Also at the maximum focal length we deal with similar results. With the aperture fully open you have to accept the light fall-off of 37% in the corners (-1.33 EV). By f/2.0 that value amounts to 31% (-1.06 EV) and by f/2.8 – only 16% (-0.50 EV). The vignetting disappears by f/4.0 where it reaches just 10% (-0.29 EV).
The results of 34-37% the Sigma showed on the maximum relative aperture cannot be called low. On the other hand, though, compared to the potential rivals, they still look impressive.
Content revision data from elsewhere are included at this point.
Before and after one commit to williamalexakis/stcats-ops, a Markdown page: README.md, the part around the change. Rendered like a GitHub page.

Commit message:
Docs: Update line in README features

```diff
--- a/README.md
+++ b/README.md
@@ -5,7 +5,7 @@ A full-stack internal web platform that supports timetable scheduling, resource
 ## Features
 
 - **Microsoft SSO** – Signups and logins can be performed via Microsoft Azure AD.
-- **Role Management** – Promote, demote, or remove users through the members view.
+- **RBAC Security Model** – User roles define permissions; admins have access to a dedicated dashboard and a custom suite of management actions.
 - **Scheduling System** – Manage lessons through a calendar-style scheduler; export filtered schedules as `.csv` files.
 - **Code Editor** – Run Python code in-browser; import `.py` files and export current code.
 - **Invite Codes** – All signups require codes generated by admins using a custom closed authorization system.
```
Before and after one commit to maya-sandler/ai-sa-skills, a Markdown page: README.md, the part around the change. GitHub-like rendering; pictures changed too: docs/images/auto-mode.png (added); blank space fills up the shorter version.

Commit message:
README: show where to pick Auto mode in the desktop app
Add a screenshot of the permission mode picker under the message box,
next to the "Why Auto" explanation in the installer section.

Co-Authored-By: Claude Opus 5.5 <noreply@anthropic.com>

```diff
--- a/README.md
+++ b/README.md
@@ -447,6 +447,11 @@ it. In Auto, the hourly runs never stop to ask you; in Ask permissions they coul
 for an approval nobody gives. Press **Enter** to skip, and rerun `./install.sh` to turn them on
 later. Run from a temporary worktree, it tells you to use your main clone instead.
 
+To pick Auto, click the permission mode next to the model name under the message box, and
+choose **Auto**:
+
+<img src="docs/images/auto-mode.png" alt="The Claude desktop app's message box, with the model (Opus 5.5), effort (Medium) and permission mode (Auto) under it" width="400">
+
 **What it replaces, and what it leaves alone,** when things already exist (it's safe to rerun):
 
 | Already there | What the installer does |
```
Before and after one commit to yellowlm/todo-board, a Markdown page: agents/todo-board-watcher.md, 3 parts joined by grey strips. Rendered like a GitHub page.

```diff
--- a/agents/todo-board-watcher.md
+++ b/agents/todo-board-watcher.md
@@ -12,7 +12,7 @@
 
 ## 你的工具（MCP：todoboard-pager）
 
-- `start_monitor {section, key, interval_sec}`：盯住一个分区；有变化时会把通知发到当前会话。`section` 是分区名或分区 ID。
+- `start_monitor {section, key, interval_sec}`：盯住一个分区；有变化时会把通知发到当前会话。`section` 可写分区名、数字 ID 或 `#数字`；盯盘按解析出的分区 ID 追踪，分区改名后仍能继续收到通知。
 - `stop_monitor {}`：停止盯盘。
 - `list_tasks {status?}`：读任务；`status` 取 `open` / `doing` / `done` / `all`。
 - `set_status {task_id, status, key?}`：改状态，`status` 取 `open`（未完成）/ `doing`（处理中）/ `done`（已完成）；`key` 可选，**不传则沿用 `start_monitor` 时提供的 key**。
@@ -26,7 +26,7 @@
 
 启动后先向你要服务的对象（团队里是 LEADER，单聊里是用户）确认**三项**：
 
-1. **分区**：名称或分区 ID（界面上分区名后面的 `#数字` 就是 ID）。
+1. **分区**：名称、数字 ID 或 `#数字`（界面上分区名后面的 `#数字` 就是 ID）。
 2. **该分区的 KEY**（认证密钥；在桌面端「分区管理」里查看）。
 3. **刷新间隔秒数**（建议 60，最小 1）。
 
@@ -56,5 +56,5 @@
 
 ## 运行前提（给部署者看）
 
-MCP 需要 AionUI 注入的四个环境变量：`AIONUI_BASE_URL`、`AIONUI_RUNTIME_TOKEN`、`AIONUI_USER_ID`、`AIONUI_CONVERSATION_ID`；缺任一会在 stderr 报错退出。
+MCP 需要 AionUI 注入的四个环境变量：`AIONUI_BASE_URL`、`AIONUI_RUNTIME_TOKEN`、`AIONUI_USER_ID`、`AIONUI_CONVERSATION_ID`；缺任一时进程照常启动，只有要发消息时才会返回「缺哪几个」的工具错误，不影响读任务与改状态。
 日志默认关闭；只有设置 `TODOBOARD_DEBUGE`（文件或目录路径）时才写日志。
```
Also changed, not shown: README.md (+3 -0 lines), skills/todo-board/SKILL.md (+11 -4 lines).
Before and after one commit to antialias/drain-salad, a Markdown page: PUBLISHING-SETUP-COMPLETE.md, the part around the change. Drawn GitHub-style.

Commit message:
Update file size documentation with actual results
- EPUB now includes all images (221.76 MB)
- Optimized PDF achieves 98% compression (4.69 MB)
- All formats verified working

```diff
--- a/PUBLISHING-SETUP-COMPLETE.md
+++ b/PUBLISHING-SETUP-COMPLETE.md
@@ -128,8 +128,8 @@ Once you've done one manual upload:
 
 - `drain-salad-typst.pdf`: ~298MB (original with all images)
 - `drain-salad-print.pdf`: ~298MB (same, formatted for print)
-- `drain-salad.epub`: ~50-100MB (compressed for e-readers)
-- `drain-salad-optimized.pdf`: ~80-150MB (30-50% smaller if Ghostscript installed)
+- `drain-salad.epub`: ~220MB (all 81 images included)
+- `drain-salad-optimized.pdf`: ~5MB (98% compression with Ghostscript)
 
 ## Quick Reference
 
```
Let’s remind here that the 1.8/35 lenses produced by Nikon and Sony for smaller sensors, had results of 37-44% so they performed similarly or a bit worse than the Sigma.
The Sigma presents itself even better if compared to full frame 24-70 or 28-70 mm f/2.8 lenses. They, at their much slower maximum relative apertures, can lose in the corners from over 40 to even over 60% of light!
The Sigma A 18-35 mm f/1.8 DC HSM also shouldn’t be inhibited when compared to 17-50 mm f/2.8 lenses. Those constructions, being over 1 EV slower and designed for the same APS-C/DX sensor, can have the vignetting on a level of 30-40% so exactly the same as the tested, much faster Sigma.